Press Releases

Posted by: Stacey Shrader Joslin on Apr 23, 2013

Paper on Supreme Court wetlands case wins annual contest

NASHVILLE, April 23, 2013 — Wyatt Sassman, a third-year student at Vanderbilt University Law School, has been awarded first place in the Tennessee Bar Association Environmental Law Section’s 2013 Jon E. Hastings Memorial Award Writing Competition for his article “Administrative Compliance Orders and Due Process after Sackett.” He will collect a cash award of $1,200 and his article will be published in an upcoming issue of the section’s newsletter.

Sassman’s paper is based on an analysis of the Supreme Court’s 2012 decision in Sackett v. U.S. Environmental Protection Agency, which gave Michael and Chantell Sackett the right to challenge an EPA order that they had built their new home on a wetland before the agency enforced the order with penalties. The Sacketts successfully argued that inability to immediately challenge the order violated their due process rights, though such claims routinely had been rejected by lower courts. Sassman argued that by reversing decades of court rulings, the Supreme Court “stuck a wrench in a much larger enforcement scheme” as administrative compliance orders “are one of EPA’s most utilized enforcement tools” – not just in wetlands cases but in a wide range of environmental laws. After looking at federal precedent, congressional intent and the constitutional foundations of administrative law, Sassman concluded that administrative orders do not violate due process rights and federal agencies should be free to use them without judicial interference. He urged policy makers to recognize the broader impact of the court’s decision and take steps necessary to restore the traditional role of administrative orders.

The writing competition, sponsored by the TBA Environmental Law Section, is a juried competition for the best legal writing on a topic of Tennessee or federal environmental law and is open to law students enrolled in a Tennessee law school. It is held each year as a way to promote a dialogue on important environmental issues and to strengthen relationships among environmental law professors, students and practitioners in the state. Entries are judged by a panel of environmental law practitioners, members of the judiciary and/or professors selected by the section.

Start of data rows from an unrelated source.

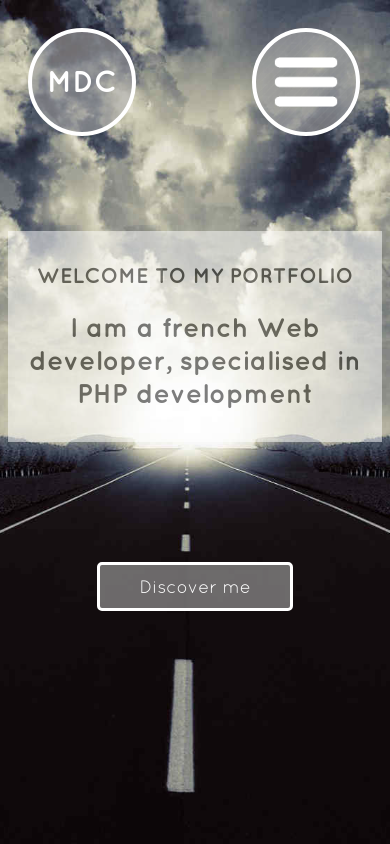
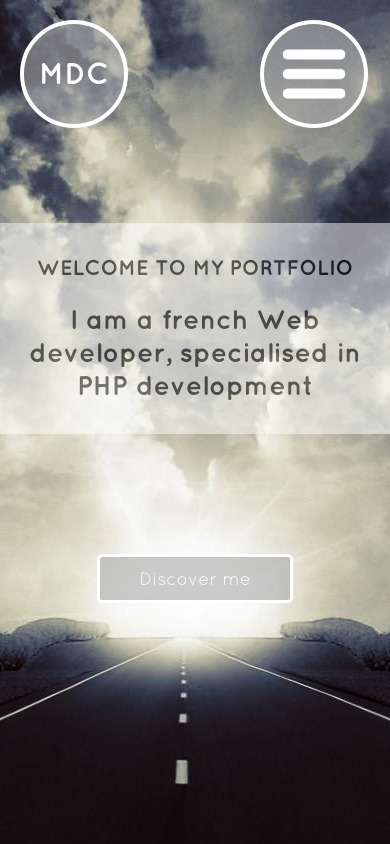
Before and after one commit to mdecarvalho/Portfolio, a PHP site: page / in a window 390 px wide. Run offline with PHP 8.4, Linux system fonts and the light colour scheme; some libraries are stand-ins or nearby versions.

Commit message:
Moddif design background for smartphone and tablet

```diff
--- a/css/style.css
+++ b/css/style.css
@@ -8,13 +8,15 @@
     font-weight: bold;
     src: url('../font/Quicksand-Bold.ttf');
 }
+html, body{
+    margin: 0;
+    padding: 0;
+}
 
 html{
     font-family: 'Quicksand', sans-serif;
     font-size: 18px;
     color:white;
-    margin:0;
-    padding: 0;
     background: url(../images/background.jpg) no-repeat center fixed;
     -webkit-background-size: cover; /* pour anciens Chrome et Safari */
      background-size: cover; /* version standardisée */
@@ -315,6 +317,10 @@ contact page
     }
 }
 @media all and (max-width: 768px){
+    html{
+        background: url(../images/background.jpg) no-repeat center top;
+        background-color: rgb(13, 7, 10);
+    }
     .main-title{
         padding: 10px 0px;
         background-color:white;
@@ -330,7 +336,7 @@ contact page
         margin-left: 15px;
     }
     .error-block{
-        margin-left: 15px;
+        margin-right: 16px;
     }
 }
 
```
Also changed, not shown: mail.php (+5 -5 lines), images/background.jpg, images/compressed_background.jpg (added).
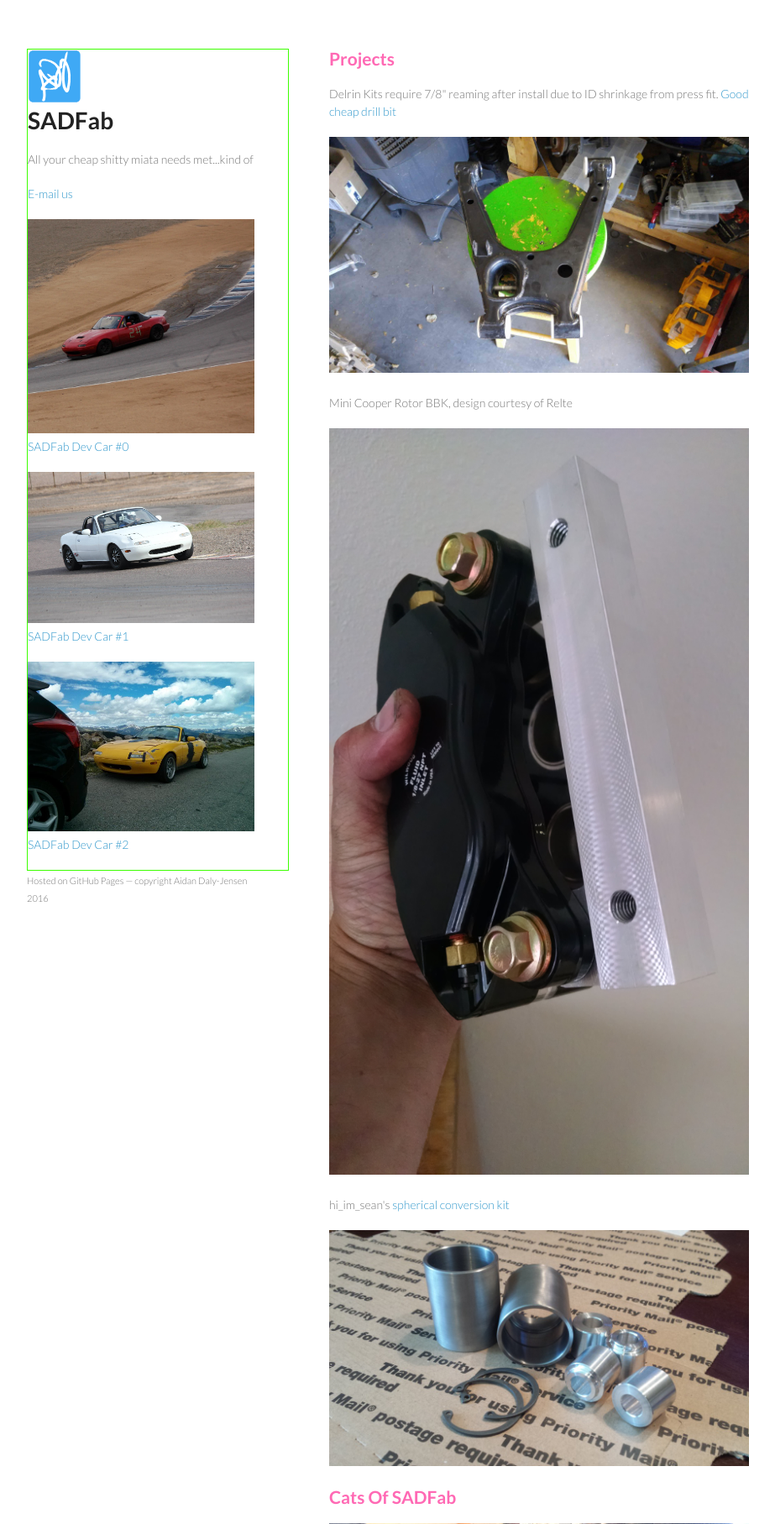
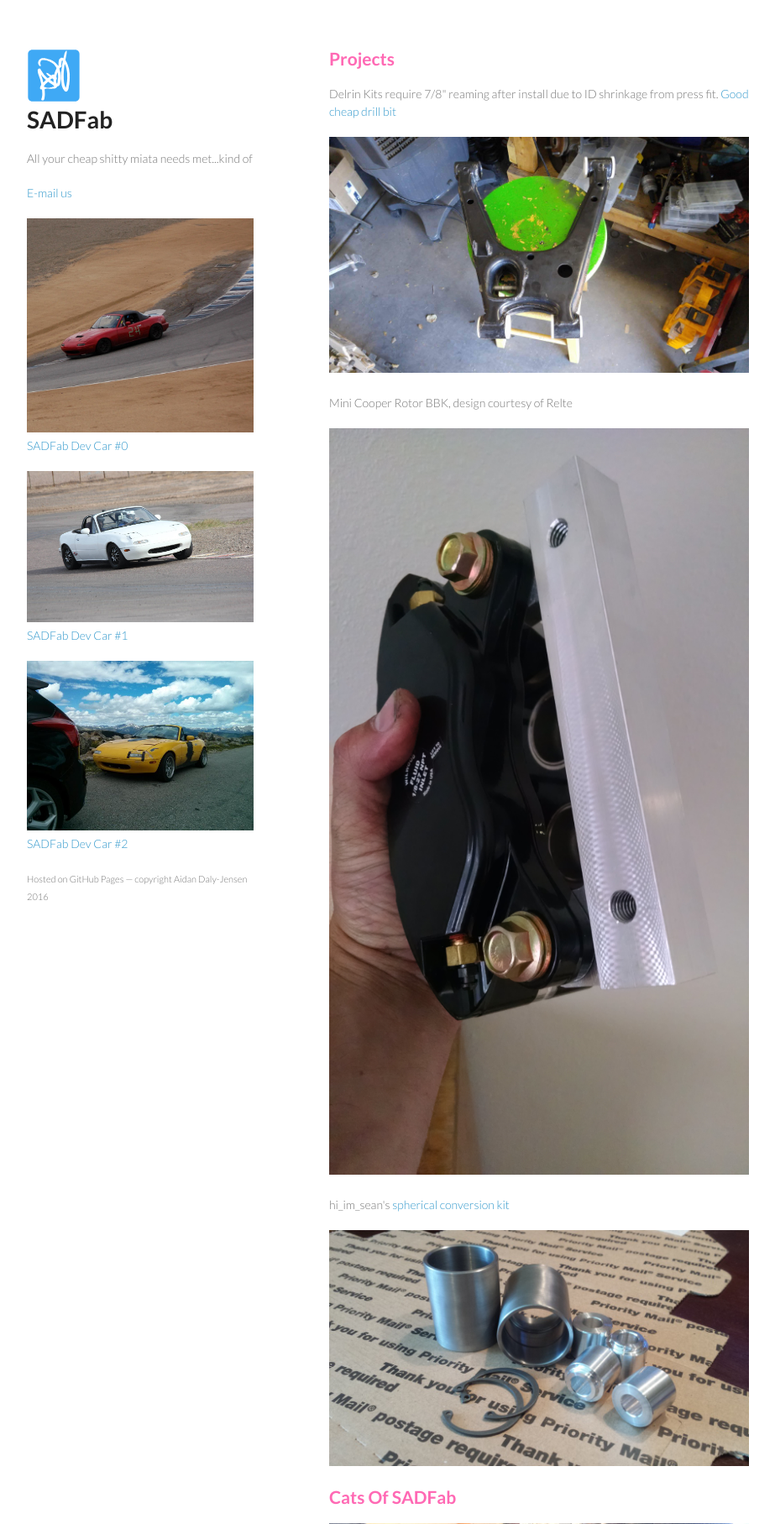
Before and after one commit to sadfab/sadfab.github.io, a PHP site: page / in a window 1280 px wide. Shown: the top 1815 px of the page at 84% size, without its empty margins (178-1101 px from the left). Run offline with PHP 8.4, Linux system fonts and the light colour scheme.

Commit message:
fixing header

```diff
--- a/stylesheets/styles.css
+++ b/stylesheets/styles.css
@@ -99,7 +99,7 @@ header {
   width:270px;
   float:left;
   /*position:fixed;*/
-	border:1px solid #3CFF00;
+	/*border:1px solid #3CFF00; */
 	overflow-x:scroll;
   padding-right:40px;
 }
```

The competition is named for Jon E. Hastings, a founding member of the section, and a lawyer in the Nashville office of Boult, Cummings, Connors & Berry. He died at the young age of 45 after a two-year battle with cancer.  Despite his health problems, Hastings found time and energy to devote to numerous philanthropic causes and civic groups, and contribute to the body of environmental law in the state.

Read Sassman’s essay on the Environmental Section's webpage.